FTC Chairwoman Edith Ramirez states:
If a company markets privacy and security as key selling points in pitching its service to consumers, it is critical that it keep those promises… Any company that makes misrepresentations to consumers about its privacy and security practices risks FTC action.
While Snapchat made its name by marketing itself as a messaging app where photos and videos sent via the app would “disappear forever”, the complaint against Snapchat describes ways that recipients could save snaps indefinitely.
For example, third-party apps could be used to access the Snapchat service. Since Snapchat’s deletion feature only functions in the official Snapchat app, recipients can use these widely available third-party apps to view and save snaps indefinitely.
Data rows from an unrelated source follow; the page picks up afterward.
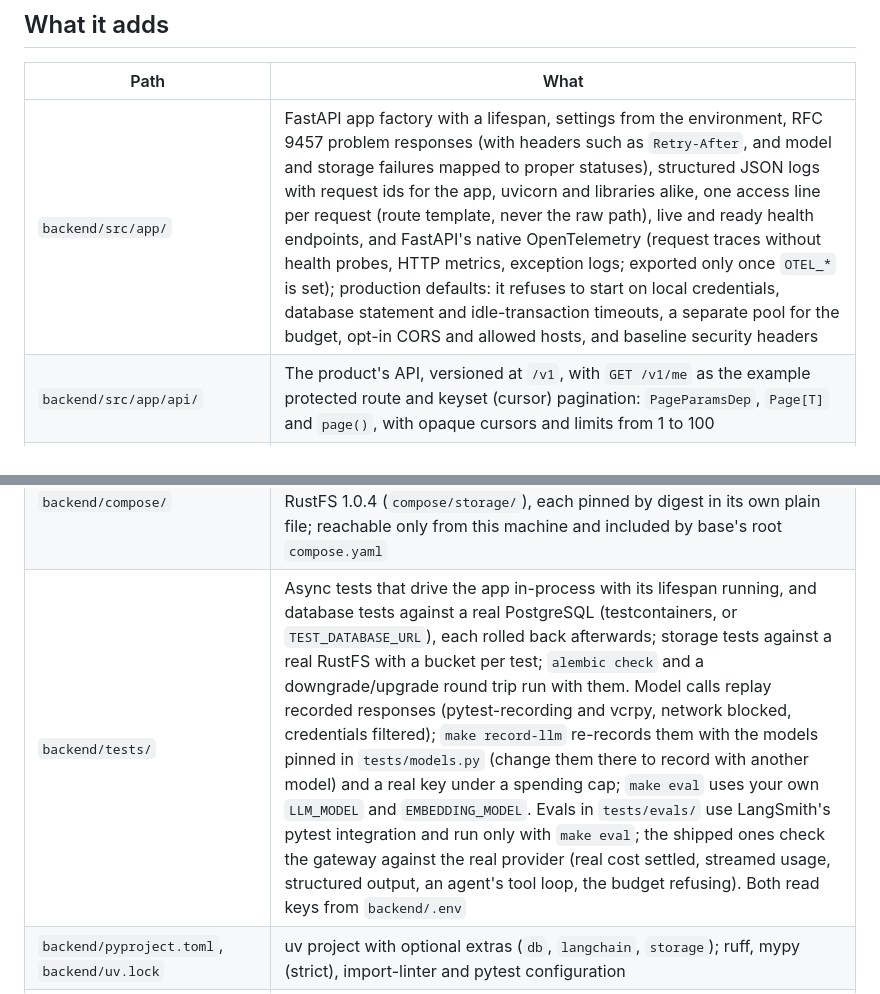
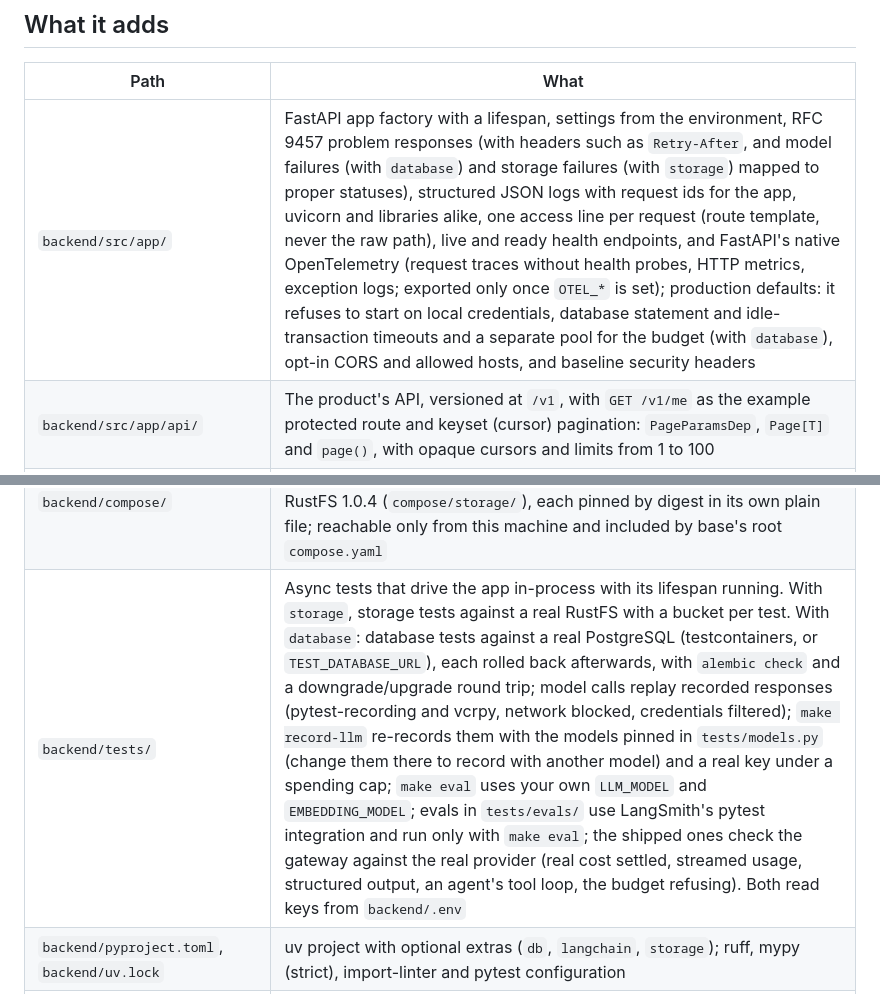
Before and after one commit to olaheavy-dev/house-template-fastapi, a Markdown page: README.md, 2 parts joined by grey strips. Drawn GitHub-style.

Commit message:
docs: mark the README rows that hold only with the database (#29)

```diff
--- a/README.md
+++ b/README.md
@@ -69,7 +69,7 @@ Tested from v0.6.1 only; v0.3.0 to v0.5.x and the checks after the recopy are un
 
 | Path | What |
 |---|---|
-| `backend/src/app/` | FastAPI app factory with a lifespan, settings from the environment, RFC 9457 problem responses (with headers such as `Retry-After`, and model and storage failures mapped to proper statuses), structured JSON logs with request ids for the app, uvicorn and libraries alike, one access line per request (route template, never the raw path), live and ready health endpoints, and FastAPI's native OpenTelemetry (request traces without health probes, HTTP metrics, exception logs; exported only once `OTEL_*` is set); production defaults: it refuses to start on local credentials, database statement and idle-transaction timeouts, a separate pool for the budget, opt-in CORS and allowed hosts, and baseline security headers |
+| `backend/src/app/` | FastAPI app factory with a lifespan, settings from the environment, RFC 9457 problem responses (with headers such as `Retry-After`, and model failures (with `database`) and storage failures (with `storage`) mapped to proper statuses), structured JSON logs with request ids for the app, uvicorn and libraries alike, one access line per request (route template, never the raw path), live and ready health endpoints, and FastAPI's native OpenTelemetry (request traces without health probes, HTTP metrics, exception logs; exported only once `OTEL_*` is set); production defaults: it refuses to start on local credentials, database statement and idle-transaction timeouts and a separate pool for the budget (with `database`), opt-in CORS and allowed hosts, and baseline security headers |
 | `backend/src/app/api/` | The product's API, versioned at `/v1`, with `GET /v1/me` as the example protected route and keyset (cursor) pagination: `PageParamsDep`, `Page[T]` and `page()`, with opaque cursors and limits from 1 to 100 |
 | `backend/src/app/auth.py` | The authentication hook: `CurrentUser` and `OptionalUser` dependencies over one `authenticate()` the project replaces with its provider's verification. Fails closed (401) in production until then; an `X-Dev-User` header stands in locally and in tests |
 | `backend/src/app/db.py`, `models.py` (answer `database`) | SQLAlchemy 2.1 async with psycopg 3: a declarative `Base` with named constraints, the engine opened in the lifespan, a session per request (`SessionDep`), and a database readiness check |
@@ -80,6 +80,6 @@ Tested from v0.6.1 only; v0.3.0 to v0.5.x and the checks after the recopy are un
 | `.github/workflows/publish-api.yml` | When base's `container_images` is on: every push to main publishes the image through base's reusable workflow (GHCR, by digest, with provenance and SBOM attestations) |
 | `backend/compose.yaml`, `backend/compose/` | The image's one-off `migrate` service and the `api` that waits for it (both only with `database`; without it, `api` starts on its own), including the local PostgreSQL 18 with pgvector 0.8.7 (`compose/db/`) and, with `storage`, RustFS 1.0.4 (`compose/storage/`), each pinned by digest in its own plain file; reachable only from this machine and included by base's root `compose.yaml` |
-| `backend/tests/` | Async tests that drive the app in-process with its lifespan running, and database tests against a real PostgreSQL (testcontainers, or `TEST_DATABASE_URL`), each rolled back afterwards; storage tests against a real RustFS with a bucket per test; `alembic check` and a downgrade/upgrade round trip run with them. Model calls replay recorded responses (pytest-recording and vcrpy, network blocked, credentials filtered); `make record-llm` re-records them with the models pinned in `tests/models.py` (change them there to record with another model) and a real key under a spending cap; `make eval` uses your own `LLM_MODEL` and `EMBEDDING_MODEL`. Evals in `tests/evals/` use LangSmith's pytest integration and run only with `make eval`; the shipped ones check the gateway against the real provider (real cost settled, streamed usage, structured output, an agent's tool loop, the budget refusing). Both read keys from `backend/.env` |
+| `backend/tests/` | Async tests that drive the app in-process with its lifespan running. With `storage`, storage tests against a real RustFS with a bucket per test. With `database`: database tests against a real PostgreSQL (testcontainers, or `TEST_DATABASE_URL`), each rolled back afterwards, with `alembic check` and a downgrade/upgrade round trip; model calls replay recorded responses (pytest-recording and vcrpy, network blocked, credentials filtered); `make record-llm` re-records them with the models pinned in `tests/models.py` (change them there to record with another model) and a real key under a spending cap; `make eval` uses your own `LLM_MODEL` and `EMBEDDING_MODEL`; evals in `tests/evals/` use LangSmith's pytest integration and run only with `make eval`; the shipped ones check the gateway against the real provider (real cost settled, streamed usage, structured output, an agent's tool loop, the budget refusing). Both read keys from `backend/.env` |
 | `backend/pyproject.toml`, `backend/uv.lock` | uv project with optional extras (`db`, `langchain`, `storage`); ruff, mypy (strict), import-linter and pytest configuration |
 | `mk/fastapi.mk` | `install-fastapi`, `check-fastapi`, `check-fast-fastapi`, `lock`, `dev`, `test`, `image`, `up`, plus `db-up`, `llm-report`, `migrate`, `migration`, `record-llm` and `eval` (with `database`) and `storage-up` (with `storage`), joined to the base targets |
 | `.claude/rules/fastapi.md` | Backend rules for coding agents, loaded only when they touch `backend/` |
```
Also changed, not shown: other parts of README.md (+1 -1 lines).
FTC’s press release also details several other complaints against Snapchat:
That Snapchat stored video snaps unencrypted on the recipient’s device in a location outside the app’s “sandbox,” meaning that the videos remained accessible to recipients who simply connected their device to a computer and accessed the video messages through the device’s file directory.
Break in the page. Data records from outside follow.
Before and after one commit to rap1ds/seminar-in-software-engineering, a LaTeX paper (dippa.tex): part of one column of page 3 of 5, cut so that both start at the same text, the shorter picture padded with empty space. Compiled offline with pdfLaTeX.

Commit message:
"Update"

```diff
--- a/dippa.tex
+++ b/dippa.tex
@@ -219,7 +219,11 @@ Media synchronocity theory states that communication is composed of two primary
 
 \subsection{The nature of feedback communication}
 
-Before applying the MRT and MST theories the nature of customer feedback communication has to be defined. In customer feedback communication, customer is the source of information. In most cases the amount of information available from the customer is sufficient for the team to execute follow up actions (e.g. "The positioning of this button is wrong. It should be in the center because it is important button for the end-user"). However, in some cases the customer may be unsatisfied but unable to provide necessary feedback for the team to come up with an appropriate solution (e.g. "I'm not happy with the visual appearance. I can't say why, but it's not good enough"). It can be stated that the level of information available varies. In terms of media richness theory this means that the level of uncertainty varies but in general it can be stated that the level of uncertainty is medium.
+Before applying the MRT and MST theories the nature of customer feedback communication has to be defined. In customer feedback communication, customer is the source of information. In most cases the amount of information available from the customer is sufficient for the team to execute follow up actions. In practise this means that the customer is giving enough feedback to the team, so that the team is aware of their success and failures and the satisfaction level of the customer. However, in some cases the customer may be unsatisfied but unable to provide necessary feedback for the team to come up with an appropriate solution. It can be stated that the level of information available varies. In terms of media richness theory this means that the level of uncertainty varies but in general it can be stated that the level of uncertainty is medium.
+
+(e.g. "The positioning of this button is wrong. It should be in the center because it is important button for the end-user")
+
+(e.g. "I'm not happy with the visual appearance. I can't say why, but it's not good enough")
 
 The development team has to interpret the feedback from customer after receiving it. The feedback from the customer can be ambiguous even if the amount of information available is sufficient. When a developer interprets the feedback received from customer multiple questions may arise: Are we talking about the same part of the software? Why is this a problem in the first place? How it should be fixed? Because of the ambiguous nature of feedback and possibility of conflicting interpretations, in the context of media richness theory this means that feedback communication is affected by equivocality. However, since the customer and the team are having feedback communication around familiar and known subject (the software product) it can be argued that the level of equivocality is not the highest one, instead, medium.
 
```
That Snapchat deceptively told its users that the sender would be notified if a recipient took a screenshot of a snap. In fact, any recipient with an Apple device that has an operating system pre-dating iOS 7 can use a simple method to evade the app’s screenshot detection, and the app will not notify the sender.
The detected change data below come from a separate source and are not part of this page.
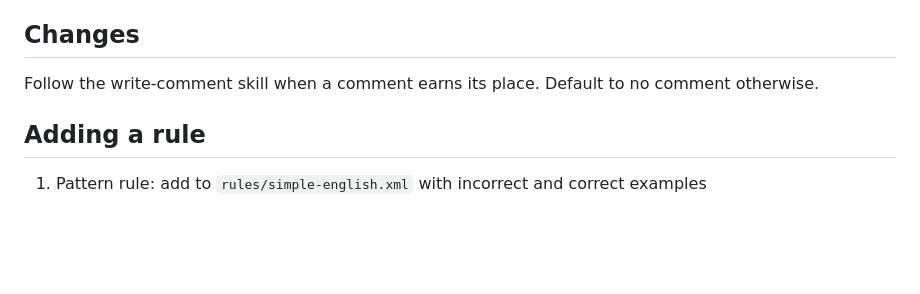
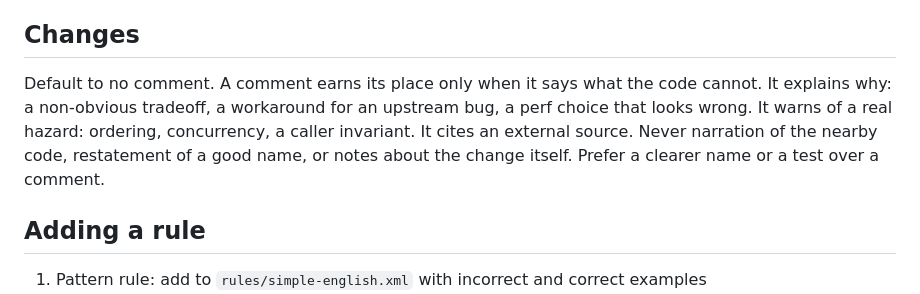
Before and after one commit to TonyCTHsu/simple-english, a Markdown page: AGENTS.md, the part around the change. Rendered like a GitHub page; blank space fills up the shorter version.

Commit message:
Inline the comment rules instead of naming an unshipped skill

```diff
--- a/AGENTS.md
+++ b/AGENTS.md
@@ -69,8 +69,13 @@ on LanguageTool (`rules/simple-english.xml`). Counting rules run in Ruby.
 
 ## Changes
 
-Follow the write-comment skill when a comment earns its place. Default to
-no comment otherwise.
+Default to no comment. A comment earns its place only when it says
+what the code cannot. It explains why: a non-obvious tradeoff, a
+workaround for an upstream bug, a perf choice that looks wrong. It
+warns of a real hazard: ordering, concurrency, a caller invariant.
+It cites an external source. Never narration of the nearby code,
+restatement of a good name, or notes about the change itself.
+Prefer a clearer name or a test over a comment.
 
 ## Adding a rule
 
```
In addition, the complaint alleges that Snapchat collected iOS users’ contacts information from their address books without notice or consent. When iOS users entered their phone number to find friends, Snapchat also collected the names and phone numbers of all the contacts in their mobile device address books.
The final complaint against Snapchat alleges that the company failed to secure its “Find Friends” feature. Since Snapchat did not require users to verify their phone numbers during registration, some users ended up personal snaps to complete strangers who had registered with phone numbers that weren’t theirs.
The settlement with Snapchat is part of an ongoing effort by the FTC’s to ensure companies market their apps truthfully and keep their privacy promises to users.